    the body politic purging itself of doubt, bending

    its confident demotic beneath the weight of music
    and dance. But out in the streets Socrates heard the passion
    of speech slide into Rhetoric, which was invented, some say,
    in order to contain the passions roused
    in the populace by the music of speech.
    There was, as yet, no definition of tragedy.

    Was Socrates so sold on himself he couldn’t imagine
    (the whisper of god in his hairy old ear)
    the fine words of those citizens talking among themselves
    on the marble steps of the King Archon’s palace?
    He thought they were dangerous, tugged this way and that
    like a tide destroying the wall of the city.

    The rationalist philosopher Sherlock Holmes loved
    to play music when not testing blood
    stains on a carpet—scratching away like crazy at his violin—
    a fine old instrument better than his skill—making music
    the more terrible for its awful Victorian sentiment.
    The problem of tragedy is how close it always must come

    to sentiment. Both these philosophers hated democracy—
    the dirty feet of the mob, the bumbling stupidity
    of the man in the street, who loves the fat that sticks to his own bones
    and therefore is no fit audience for tragedy. Tonight
    as I read, the faint odor of skunk drifts through the window.
    I imagine the dogs of Athens raising their noses

    into an ancient breeze off the Aegean carrying the sour smell
    of the philosopher’s corpse after it accepted poison
    from the jury of citizens. Would the private eye, so adept
    at uncovering what others called tragedy, have been able to determine
    the cause of death by examining the famous scene in the prison?
    And had the first detective sniffed out the hemlock,

    would he have deduced the fibers of the soul floating loose
    in the damp air of the cell? What would he have thought
    of the crooked smile on the round gray face?
    And what analysis could have made the tears smearing the faces
    of those wealthy and self-sufficient men gathered there
    in the prison yield useful knowledge?

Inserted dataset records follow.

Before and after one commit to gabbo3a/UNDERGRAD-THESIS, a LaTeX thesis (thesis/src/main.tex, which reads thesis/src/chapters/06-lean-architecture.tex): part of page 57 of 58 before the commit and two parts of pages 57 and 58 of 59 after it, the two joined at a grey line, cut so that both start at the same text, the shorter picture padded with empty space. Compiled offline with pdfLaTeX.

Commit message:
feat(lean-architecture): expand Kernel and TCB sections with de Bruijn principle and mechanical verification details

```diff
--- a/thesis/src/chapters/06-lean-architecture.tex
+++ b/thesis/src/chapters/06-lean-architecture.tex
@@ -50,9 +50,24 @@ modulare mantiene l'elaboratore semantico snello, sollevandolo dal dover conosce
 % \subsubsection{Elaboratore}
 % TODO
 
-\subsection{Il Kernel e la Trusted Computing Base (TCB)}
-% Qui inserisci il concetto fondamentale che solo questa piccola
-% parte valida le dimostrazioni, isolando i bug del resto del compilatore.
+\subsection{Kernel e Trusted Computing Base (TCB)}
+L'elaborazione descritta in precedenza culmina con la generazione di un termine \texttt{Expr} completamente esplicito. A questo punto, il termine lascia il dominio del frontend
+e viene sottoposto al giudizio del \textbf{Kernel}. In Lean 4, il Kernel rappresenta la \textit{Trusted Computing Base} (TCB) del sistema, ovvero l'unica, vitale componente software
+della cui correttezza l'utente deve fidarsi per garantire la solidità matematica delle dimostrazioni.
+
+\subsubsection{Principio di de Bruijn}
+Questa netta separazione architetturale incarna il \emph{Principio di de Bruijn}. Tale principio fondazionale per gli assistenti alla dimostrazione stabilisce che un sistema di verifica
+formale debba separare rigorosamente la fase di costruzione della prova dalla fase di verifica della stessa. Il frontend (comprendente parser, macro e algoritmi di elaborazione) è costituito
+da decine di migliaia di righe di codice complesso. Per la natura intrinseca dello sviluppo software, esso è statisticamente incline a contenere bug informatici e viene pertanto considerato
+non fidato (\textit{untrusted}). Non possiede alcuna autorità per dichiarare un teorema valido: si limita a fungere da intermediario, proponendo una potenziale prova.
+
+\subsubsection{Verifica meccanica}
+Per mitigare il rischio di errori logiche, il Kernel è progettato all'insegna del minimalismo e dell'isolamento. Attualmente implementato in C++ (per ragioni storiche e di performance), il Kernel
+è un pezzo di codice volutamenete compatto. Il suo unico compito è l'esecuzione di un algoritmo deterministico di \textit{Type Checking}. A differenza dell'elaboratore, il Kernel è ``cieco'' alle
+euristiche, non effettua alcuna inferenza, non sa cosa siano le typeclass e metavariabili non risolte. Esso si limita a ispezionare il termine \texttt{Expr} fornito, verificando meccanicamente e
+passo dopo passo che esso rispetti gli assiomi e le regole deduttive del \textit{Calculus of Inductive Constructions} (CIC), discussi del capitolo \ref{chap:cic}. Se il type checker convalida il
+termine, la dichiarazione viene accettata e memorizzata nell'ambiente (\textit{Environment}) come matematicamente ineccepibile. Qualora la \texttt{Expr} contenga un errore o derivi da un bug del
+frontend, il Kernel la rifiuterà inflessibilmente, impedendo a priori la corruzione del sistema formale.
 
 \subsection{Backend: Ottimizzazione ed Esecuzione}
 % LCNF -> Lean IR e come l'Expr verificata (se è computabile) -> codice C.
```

    The outer stones of the prison, already warmed
    by morning sun, and the city’s air vibrant with music rising
    from its streets, the shopkeepers sold fish, copper, fresh bread,
    and red figure pottery common to that place and time, often
    depicting Clytemnestra’s bloody betrayal of Agamemnon
    or famous episodes in Odysseus’s long journey back

    to his wife—both impossible fictions! The dogs might have
    made some music with these old bones, even lacking
    a theory of tragedy, which is really a theory of knowledge.
    Tonight, odor of skunk hanging like a philosopher’s soul
    in the air, I sit beneath a xerox copy of a photograph—one of those
    Greek vases called a lekythos, this one showing a daughter of Memory,

    loosely draped, feet bare, sexy, her right hand indicating
    a songbird on a branch sketched near her knees.
    Without a definition of tragedy, we cannot understand
    the dance our words and grammar pattern intersecting
    the facts of the palpable world—a maple tree’s black
    branches against the amber/blue stripes of sunset,

    perfume of skunk and wood smoke hanging in the air.
    The old man always said his wisdom was nothing but ignorance,
    and at the end of his life he couldn’t prove the soul
    survives the body. Perhaps it was nothing but a feeling,
    like tragedy, which is only the awkward singing
    of a small bird on a flimsy branch pointing toward memory.

    Joseph Duemer


Leave a Reply

Fill in your details below or click an icon to log in:

WordPress.com Logo

You are commenting using your WordPress.com account. Log Out /  Change )

Google photo

You are commenting using your Google account. Log Out /  Change )

Twitter picture

You are commenting using your Twitter account. Log Out /  Change )

Facebook photo

You are commenting using your Facebook account. Log Out /  Change )

Connecting to %s

%d bloggers like this: